In 1999 it was included in the World Monuments Watch List of 100 Most Endangered Sites at the request of Transylvania Trust. In 2001 the renovations began under the Built Heritage Conservation Training Program. The program functions to this day and it teaches traditional building crafts skills for restoration, repair, and maintenance of historic buildings.
The Cantacuzino Castle was built in 1911 in a Neo-Romanian style and belonged to the Cantacuzino family until it was nationalized in 1948.
During the communist era, the castle’s original furniture was removed and a part of its interior walls was painted over. After the fall of the communist regime in 1989, the castle was returned to the Cantacuzino family who sold it in 2004.
Today it serves as a museum, and the great hall of the castle holds the heraldries of the families united with the Cantacuzino family as well as various portraits of the family members.
The Jidvei Castle was built between 1570 and 1580 and was renovated between 1615 and 1624 by Count Stefan Bethlen. Just like most of the Romanian castles, under the communist regime, most of the furniture, silverware, and silks were lost.

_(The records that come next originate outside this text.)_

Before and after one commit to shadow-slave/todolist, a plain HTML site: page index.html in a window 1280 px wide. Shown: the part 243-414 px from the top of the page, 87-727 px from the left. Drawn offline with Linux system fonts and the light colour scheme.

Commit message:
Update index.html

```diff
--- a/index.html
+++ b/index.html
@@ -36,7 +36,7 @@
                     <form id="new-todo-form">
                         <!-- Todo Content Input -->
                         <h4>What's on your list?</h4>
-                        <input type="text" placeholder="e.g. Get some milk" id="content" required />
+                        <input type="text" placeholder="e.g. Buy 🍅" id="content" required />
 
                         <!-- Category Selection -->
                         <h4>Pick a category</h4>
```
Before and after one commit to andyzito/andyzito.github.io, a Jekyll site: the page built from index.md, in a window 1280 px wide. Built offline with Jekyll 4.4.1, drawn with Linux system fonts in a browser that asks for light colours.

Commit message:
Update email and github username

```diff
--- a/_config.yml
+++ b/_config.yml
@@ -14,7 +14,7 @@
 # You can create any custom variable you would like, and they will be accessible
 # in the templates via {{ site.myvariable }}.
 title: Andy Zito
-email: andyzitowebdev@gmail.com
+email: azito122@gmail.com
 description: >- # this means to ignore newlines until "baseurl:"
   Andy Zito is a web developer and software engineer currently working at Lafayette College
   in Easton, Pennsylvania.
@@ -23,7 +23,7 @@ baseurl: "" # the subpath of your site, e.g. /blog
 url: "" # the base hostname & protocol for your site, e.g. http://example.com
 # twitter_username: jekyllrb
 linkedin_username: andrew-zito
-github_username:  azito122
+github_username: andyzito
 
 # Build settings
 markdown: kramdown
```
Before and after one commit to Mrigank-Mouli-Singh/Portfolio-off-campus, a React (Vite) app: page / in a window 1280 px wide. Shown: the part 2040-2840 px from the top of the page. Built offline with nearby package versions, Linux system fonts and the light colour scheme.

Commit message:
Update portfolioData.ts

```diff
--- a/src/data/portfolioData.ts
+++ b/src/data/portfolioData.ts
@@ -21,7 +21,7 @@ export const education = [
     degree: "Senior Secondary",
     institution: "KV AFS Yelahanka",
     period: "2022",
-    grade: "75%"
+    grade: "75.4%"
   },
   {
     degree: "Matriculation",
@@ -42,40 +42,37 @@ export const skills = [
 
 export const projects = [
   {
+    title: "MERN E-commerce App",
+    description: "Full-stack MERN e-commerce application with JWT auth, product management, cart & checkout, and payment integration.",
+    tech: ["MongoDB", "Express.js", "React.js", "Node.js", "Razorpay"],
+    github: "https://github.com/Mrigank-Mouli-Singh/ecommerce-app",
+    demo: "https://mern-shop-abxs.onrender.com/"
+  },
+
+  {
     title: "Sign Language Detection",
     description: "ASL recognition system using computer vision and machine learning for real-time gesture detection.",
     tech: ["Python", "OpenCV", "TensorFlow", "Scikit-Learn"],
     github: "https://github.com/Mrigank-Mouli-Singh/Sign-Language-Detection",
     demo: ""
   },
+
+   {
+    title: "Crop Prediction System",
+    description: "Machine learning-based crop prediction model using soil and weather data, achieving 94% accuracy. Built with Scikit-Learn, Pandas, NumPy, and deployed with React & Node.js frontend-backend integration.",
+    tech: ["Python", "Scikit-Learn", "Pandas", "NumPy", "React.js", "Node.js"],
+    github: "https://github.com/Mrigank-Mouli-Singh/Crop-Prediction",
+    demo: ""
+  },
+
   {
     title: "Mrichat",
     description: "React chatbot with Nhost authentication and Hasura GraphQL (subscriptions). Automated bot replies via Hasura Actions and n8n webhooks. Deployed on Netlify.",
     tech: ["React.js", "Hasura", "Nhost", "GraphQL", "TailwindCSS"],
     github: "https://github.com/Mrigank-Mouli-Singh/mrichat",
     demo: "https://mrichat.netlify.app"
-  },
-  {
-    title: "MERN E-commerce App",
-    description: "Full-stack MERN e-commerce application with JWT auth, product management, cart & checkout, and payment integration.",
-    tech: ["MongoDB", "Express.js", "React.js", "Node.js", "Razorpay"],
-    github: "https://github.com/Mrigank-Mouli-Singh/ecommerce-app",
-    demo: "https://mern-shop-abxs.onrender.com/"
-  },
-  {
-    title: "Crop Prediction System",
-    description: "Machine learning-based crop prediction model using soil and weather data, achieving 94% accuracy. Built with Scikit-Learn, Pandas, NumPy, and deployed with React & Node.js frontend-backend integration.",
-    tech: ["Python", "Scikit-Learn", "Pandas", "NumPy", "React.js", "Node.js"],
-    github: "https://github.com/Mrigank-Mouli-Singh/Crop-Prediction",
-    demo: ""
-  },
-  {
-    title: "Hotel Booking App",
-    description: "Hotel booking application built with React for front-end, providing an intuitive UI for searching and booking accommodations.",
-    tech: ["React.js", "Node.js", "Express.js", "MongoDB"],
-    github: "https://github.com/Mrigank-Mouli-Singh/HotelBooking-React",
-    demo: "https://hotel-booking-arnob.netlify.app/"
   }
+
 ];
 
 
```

The castle was claimed in 1989 by the Haller family which sold it in 2003. Today it is being renovated but it occasionally holds wine tasting events and the „Golden Grape” Festival which mark the coming of the autumn and the perfect time to make wine.
During its reconstruction, there have been several findings on the site such as old gates that were built before the castle or a small bridge.
In the main hall, there is an impressive collection of 45 watches, with a beautiful story behind it. When the owner turned 45, the people inhabiting the castle bought him 45 watches, representing the years of his life.
There are also several myths and legends surrounding the location, one of which claims that beneath the castle there is an underground passage that ties the Castle to Bethlen Castle.
Today the castle is famous for being the face of Jidvei wine.
Another one of the Romanian castles that were built as part of the Transylvanian defense system against the Ottomans and Tatars is the Rasnov Citadel.
Built between 1211 and 1225, it was used as a refuge by many people over the years, including Michael the Brave in 1600 and the Wallachian refugees of the resurgent movement led by Tudor Vladimirescu in 1821.
The citadel was partially destroyed over the years, in 1718 by a fire and in 1802 by an earthquake, but it was restored between 1955 and 1966, under the communist regime.
Due to the absence of water inside the citadel, it is said that during a siege, the inhabitants of the citadel forced two Turkish prisoners to dig the well for 17 years.
To this day visitors can observe verses from the Quran written on the walls of the well. As for the fate of the two prisoners, no one really knows what happened. Some say that they were released after the well was completed while others say that they were killed.
Another legend, told by elders, says that at the bottom of the well lies a 300-year-old treasure.
Another notable fortress is the Neamt Citadel. A medieval fortress located in the north-eastern part of Romania, the Neamt Citadel was built in the 14th century and expanded in the 15th century.
It was part of the successful defense line of Stephen the Great, together with Suceava, The White Citadel, and many others.
While not exactly castles, these medieval defensive buildings are listed as a UNESCO World Heritage Site under the name of "The Villages with Fortified Churches in Transylvania", and they were founded by the Saxons of Transylvania between the 13th and 16th century.
Biertan Fortified Church
Viscri Fortified Church
In total, there is a number of seven villages, and these are their main attractions:
If you want to get a live view of some of the beautiful castles featured in this article and more, check out some of our tours to fortresses & castles in Romania.